[SOURCE MATERIAL — start]
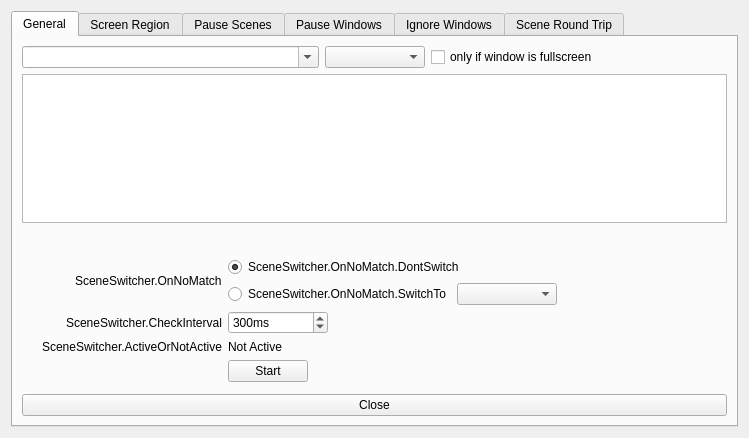
The window that forms/advanced-scene-switcher.ui (WarmUpTill/SceneSwitcher) describes before a commit, drawn with Qt 5.
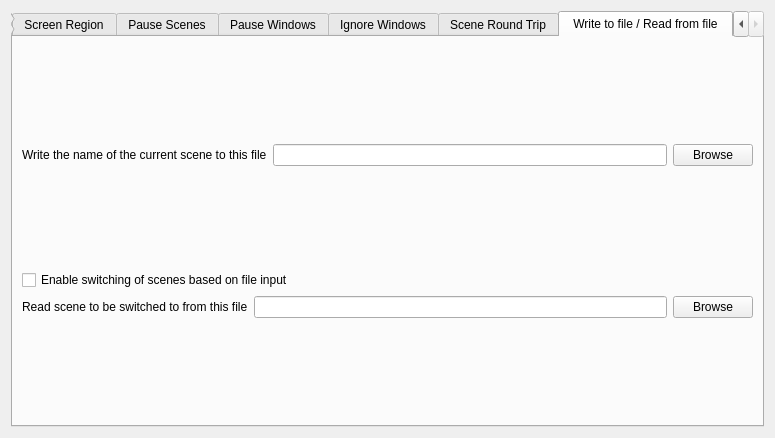
The same window after the commit. The open tabs and pages were chosen to show the change.

What changed in the file:
```diff
--- a/forms/advanced-scene-switcher.ui
+++ b/forms/advanced-scene-switcher.ui
@@ -6,7 +6,7 @@
    <rect>
     <x>0</x>
     <y>0</y>
-    <width>749</width>
+    <width>775</width>
     <height>438</height>
    </rect>
   </property>
@@ -59,6 +59,19 @@
            </property>
           </widget>
          </item>
+         <item>
+          <spacer name="horizontalSpacer_15">
+           <property name="orientation">
+            <enum>Qt::Horizontal</enum>
+           </property>
+           <property name="sizeHint" stdset="0">
+            <size>
+             <width>40</width>
+             <height>20</height>
+            </size>
+           </property>
+          </spacer>
+         </item>
         </layout>
        </item>
        <item>
@@ -963,6 +976,83 @@
        </item>
       </layout>
      </widget>
+     <widget class="QWidget" name="fileTab">
+      <attribute name="title">
+       <string> Write to file / Read from file </string>
+      </attribute>
+      <layout class="QVBoxLayout" name="verticalLayout_9">
+       <item>
+        <layout class="QHBoxLayout" name="horizontalLayout_14">
+         <item>
+          <widget class="QLabel" name="label_15">
+           <property name="text">
+            <string>Write the name of the current scene to this file</string>
+           </property>
+          </widget>
+         </item>
+         <item>
+          <widget class="QLineEdit" name="writePathLineEdit"/>
+         </item>
+         <item>
+          <widget class="QPushButton" name="browseButton">
+           <property name="text">
+            <string>Browse</string>
+           </property>
+          </widget>
+         </item>
+        </layout>
+       </item>
+       <item>
+        <layout class="QVBoxLayout" name="verticalLayout_10">
+         <item>
+          <layout class="QHBoxLayout" name="horizontalLayout_16">
+           <item>
+            <widget class="QCheckBox" name="readFileCheckBox">
+             <property name="text">
+              <string>Enable switching of scenes based on file input</string>
+             </property>
+            </widget>
+           </item>
+           <item>
+            <spacer name="horizontalSpacer_12">
+             <property name="orientation">
+              <enum>Qt::Horizontal</enum>
+             </property>
+             <property name="sizeHint" stdset="0">
+              <size>
+               <width>40</width>
+               <height>20</height>
+              </size>
+             </property>
+            </spacer>
+           </item>
+          </layout>
+         </item>
+         <item>
+          <layout class="QHBoxLayout" name="horizontalLayout_15">
+           <item>
+            <widget class="QLabel" name="label_16">
+             <property name="text">
+              <string>Read scene to be switched to from this file</string>
+             </property>
+            </widget>
+           </item>
+           <item>
+            <widget class="QLineEdit" name="readPathLineEdit"/>
+           </item>
+           <item>
+            <widget class="QPushButton" name="browseButton_2">
+             <property name="text">
+              <string>Browse</string>
+             </property>
+            </widget>
+           </item>
+          </layout>
+         </item>
+        </layout>
+       </item>
+      </layout>
+     </widget>
     </widget>
    </item>
   </layout>
```
Left out of the diff: 69 changed lines with no effect on the pictures. Lines whose indentation alone changed are shown as unchanged.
[SOURCE MATERIAL — finish]
One number and nothing else is the answer: how many lines of the material include "height".

3